 research that reveals 85% of ticks in North Carolina are infected with the
 bartonella bacteria, studies have also revealed 20% of black-legged ticks in
 California are also infected.  Confirmed vectors of the disease include sand
 fleas, lice, and cat fleas.
     This stresses the need for people to increase their prevention of all
 tick-borne disorders, according to the Lyme Disease Foundation (LDF).
 "Ticks are cesspools that can transmit many diseases through a single bite,"
 said LDF chair Karen Vanderhoof-Forschner, MBA, CPCU, CLU. "This can lead to
 misdiagnosis and mistreatment."
     It is also a reason for doctors to consider treating patients with
 antibiotics on known tick-bites, she added.
     Ms. Forschner encourages everyone to participate in the LDF's new
 education program "Each One, Reach One."  The program urges people to educate
 others about tick-borne diseases.   This could mean sending a Lyme brochure to
 a friend, placing one on a supermarket bulletin board, sending a video to a
 local school's health teacher, or having a guest speaker present at the
 workplace, Ms. Forschner said.  The LDF has a wide source of educational
 material for use in this campaign.  This includes the brochures Guide to
 Tick-Spread Diseases and Tick Wallet Card.  Brochures can be downloaded from
 the website www.lyme.org, and single copies can be obtained by sending a
 self-addressed, stamped envelope to the Lyme Disease Foundation, One
 Financial Plaza, Hartford, CT 06103.  Bulk copies are available for purchase
 from the LDF.
     The mild winter and wet spring are key indicators 2002 will likely be a
 record year for tick populations and reported cases of tick-borne diseases.
 Other tick-borne diseases include babesiosis, ehrlichiosis, tularemia,
 Colorado tick fever, tick paralysis, Powassan encephalitis, relapsing fever,
 and Rocky Mountain spotted fever.

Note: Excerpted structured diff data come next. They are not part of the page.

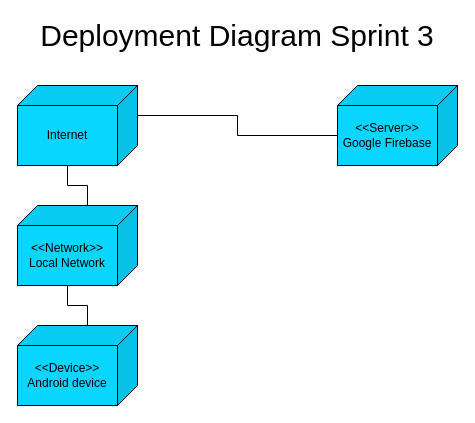
Earlier version of the draw.io diagram Diagrams/Deployment_Diagram.drawio (Makizoro/Overclock). Source tidied: cells renumbered, new cells numbered last; positions are measured from the earlier drawing's top-left corner, leaving out a move shared by most shapes. Both pictures are drawn from the tidied source at 100%, with x=0, y=0 at pixel (17, 25).
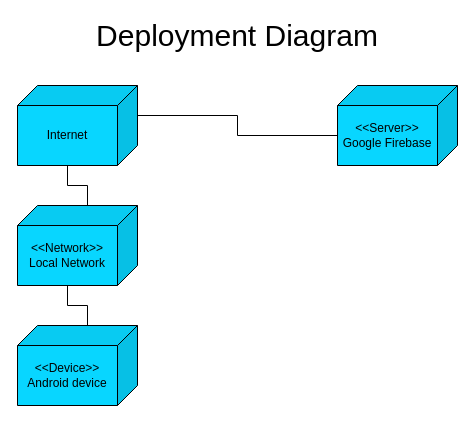
After the change.

The edit, as a diff of the source:
```diff
@@
 <mxGraphModel>
   <root>
     <mxCell id="0" />
     <mxCell id="1" parent="0" />
     <mxCell id="2" style="edgeStyle=orthogonalEdgeStyle;rounded=0;jettySize=auto;html=1;exitX=0;exitY=0;exitDx=50;exitDy=0;exitPerimeter=0;entryX=0;entryY=0;entryDx=70;entryDy=80;entryPerimeter=0;endArrow=none;endFill=0;" parent="1" edge="1" source="3" target="5">
       <mxGeometry relative="1" as="geometry" />
     </mxCell>
     <mxCell id="3" value="&amp;lt;&amp;lt;Device&amp;gt;&amp;gt;&lt;br&gt;Android device" style="shape=cube;whiteSpace=wrap;html=1;boundedLbl=1;backgroundOutline=1;darkOpacity=0.05;darkOpacity2=0.1;flipH=1;fillColor=#08D6FF;" parent="1" vertex="1">
       <mxGeometry y="300" width="120" height="80" as="geometry" />
     </mxCell>
     <mxCell id="4" style="edgeStyle=orthogonalEdgeStyle;rounded=0;jettySize=auto;html=1;exitX=0;exitY=0;exitDx=50;exitDy=0;exitPerimeter=0;entryX=0;entryY=0;entryDx=70;entryDy=80;entryPerimeter=0;endArrow=none;endFill=0;" parent="1" edge="1" source="5" target="7">
       <mxGeometry relative="1" as="geometry" />
     </mxCell>
     <mxCell id="5" value="&amp;lt;&amp;lt;Network&amp;gt;&amp;gt;&lt;br&gt;Local Network" style="shape=cube;whiteSpace=wrap;html=1;boundedLbl=1;backgroundOutline=1;darkOpacity=0.05;darkOpacity2=0.1;flipH=1;fillColor=#08D6FF;" parent="1" vertex="1">
       <mxGeometry y="180" width="120" height="80" as="geometry" />
     </mxCell>
     <mxCell id="6" style="edgeStyle=orthogonalEdgeStyle;rounded=0;jettySize=auto;html=1;exitX=0;exitY=0;exitDx=0;exitDy=30;exitPerimeter=0;entryX=0;entryY=0;entryDx=120;entryDy=50;entryPerimeter=0;endArrow=none;endFill=0;" parent="1" edge="1" source="7" target="8">
       <mxGeometry relative="1" as="geometry" />
     </mxCell>
     <mxCell id="7" value="Internet" style="shape=cube;whiteSpace=wrap;html=1;boundedLbl=1;backgroundOutline=1;darkOpacity=0.05;darkOpacity2=0.1;flipH=1;fillColor=#08D6FF;" parent="1" vertex="1">
       <mxGeometry y="60" width="120" height="80" as="geometry" />
     </mxCell>
     <mxCell id="8" value="&amp;lt;&amp;lt;Server&amp;gt;&amp;gt;&lt;br&gt;Google Firebase" style="shape=cube;whiteSpace=wrap;html=1;boundedLbl=1;backgroundOutline=1;darkOpacity=0.05;darkOpacity2=0.1;flipH=1;fillColor=#08D6FF;" parent="1" vertex="1">
       <mxGeometry x="320" y="60" width="120" height="80" as="geometry" />
     </mxCell>
-    <mxCell id="9" value="Deployment Diagram Sprint 3" style="text;html=1;strokeColor=none;fillColor=none;align=center;verticalAlign=middle;whiteSpace=wrap;rounded=0;fontSize=30;" parent="1" vertex="1">
+    <mxCell id="9" value="Deployment Diagram" style="text;html=1;strokeColor=none;fillColor=none;align=center;verticalAlign=middle;whiteSpace=wrap;rounded=0;fontSize=30;" parent="1" vertex="1">
       <mxGeometry width="440" height="20" as="geometry" />
     </mxCell>
   </root>
 </mxGraphModel>
```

     Contact the LDF for interviews, B-Roll, and PSAs for TV, radio and print.
 
     Contact:
      Chris Malinowski
      860-525-2000
 
                     MAKE YOUR OPINION COUNT -  Click Here
                http://tbutton.prnewswire.com/prn/11690X89576405
 
 SOURCE  Lyme Disease Foundation